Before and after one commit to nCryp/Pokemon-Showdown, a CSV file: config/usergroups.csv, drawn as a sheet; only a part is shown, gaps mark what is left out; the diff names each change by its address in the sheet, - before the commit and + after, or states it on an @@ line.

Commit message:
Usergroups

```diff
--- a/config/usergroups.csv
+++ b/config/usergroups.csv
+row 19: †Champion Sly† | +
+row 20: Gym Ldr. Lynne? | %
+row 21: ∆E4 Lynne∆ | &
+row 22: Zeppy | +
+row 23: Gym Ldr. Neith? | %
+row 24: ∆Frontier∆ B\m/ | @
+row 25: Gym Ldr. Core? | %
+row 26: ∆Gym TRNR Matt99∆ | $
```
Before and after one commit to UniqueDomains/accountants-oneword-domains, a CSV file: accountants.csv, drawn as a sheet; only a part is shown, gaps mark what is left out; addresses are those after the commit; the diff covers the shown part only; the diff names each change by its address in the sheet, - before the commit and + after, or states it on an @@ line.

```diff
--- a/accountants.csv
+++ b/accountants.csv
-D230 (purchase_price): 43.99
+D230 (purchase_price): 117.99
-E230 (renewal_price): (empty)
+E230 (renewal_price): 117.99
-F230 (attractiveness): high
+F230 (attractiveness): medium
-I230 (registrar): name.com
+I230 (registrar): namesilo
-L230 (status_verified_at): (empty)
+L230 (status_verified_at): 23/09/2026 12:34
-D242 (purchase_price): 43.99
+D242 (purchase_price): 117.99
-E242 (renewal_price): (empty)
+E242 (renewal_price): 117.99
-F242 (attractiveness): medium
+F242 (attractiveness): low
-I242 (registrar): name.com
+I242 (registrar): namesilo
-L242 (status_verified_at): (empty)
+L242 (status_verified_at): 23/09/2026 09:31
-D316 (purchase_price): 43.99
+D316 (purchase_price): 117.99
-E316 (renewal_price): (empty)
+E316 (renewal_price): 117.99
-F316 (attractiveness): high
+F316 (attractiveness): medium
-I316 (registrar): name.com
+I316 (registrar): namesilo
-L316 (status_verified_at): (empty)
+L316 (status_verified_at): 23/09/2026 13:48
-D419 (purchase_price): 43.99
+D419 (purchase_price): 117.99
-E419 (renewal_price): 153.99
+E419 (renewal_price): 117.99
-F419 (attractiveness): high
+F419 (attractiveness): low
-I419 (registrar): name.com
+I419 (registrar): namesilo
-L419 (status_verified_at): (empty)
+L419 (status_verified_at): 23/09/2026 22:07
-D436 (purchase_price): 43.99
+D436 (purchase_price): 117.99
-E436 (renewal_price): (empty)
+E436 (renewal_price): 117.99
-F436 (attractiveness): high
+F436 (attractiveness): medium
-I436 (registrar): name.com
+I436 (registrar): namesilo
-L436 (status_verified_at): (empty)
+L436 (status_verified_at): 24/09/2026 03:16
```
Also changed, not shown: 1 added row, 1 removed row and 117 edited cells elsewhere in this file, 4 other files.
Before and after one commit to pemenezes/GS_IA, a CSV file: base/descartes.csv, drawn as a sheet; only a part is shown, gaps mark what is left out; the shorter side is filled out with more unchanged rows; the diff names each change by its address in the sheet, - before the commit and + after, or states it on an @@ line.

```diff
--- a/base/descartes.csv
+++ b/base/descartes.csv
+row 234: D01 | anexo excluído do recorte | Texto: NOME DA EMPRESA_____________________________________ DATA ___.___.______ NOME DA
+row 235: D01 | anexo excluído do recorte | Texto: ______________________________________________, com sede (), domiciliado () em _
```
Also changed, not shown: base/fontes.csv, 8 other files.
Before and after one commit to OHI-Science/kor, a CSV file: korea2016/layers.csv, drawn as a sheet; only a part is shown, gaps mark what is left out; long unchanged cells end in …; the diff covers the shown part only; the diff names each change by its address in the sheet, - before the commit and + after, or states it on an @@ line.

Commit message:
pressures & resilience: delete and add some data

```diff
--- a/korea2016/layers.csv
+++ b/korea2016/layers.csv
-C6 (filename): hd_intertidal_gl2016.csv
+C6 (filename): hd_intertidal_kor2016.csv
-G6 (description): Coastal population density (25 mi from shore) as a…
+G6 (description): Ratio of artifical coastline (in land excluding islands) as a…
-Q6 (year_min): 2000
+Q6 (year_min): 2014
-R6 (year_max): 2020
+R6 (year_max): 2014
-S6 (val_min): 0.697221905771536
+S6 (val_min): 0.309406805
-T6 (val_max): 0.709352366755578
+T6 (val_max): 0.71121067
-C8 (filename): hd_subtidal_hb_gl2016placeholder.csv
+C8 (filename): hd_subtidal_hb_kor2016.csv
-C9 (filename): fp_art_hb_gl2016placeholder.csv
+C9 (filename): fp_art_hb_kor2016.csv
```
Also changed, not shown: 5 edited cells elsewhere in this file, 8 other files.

Exercise description: Please tally the lines above that contain "namesilo" and report nothing but the total.

Exercise answer: 5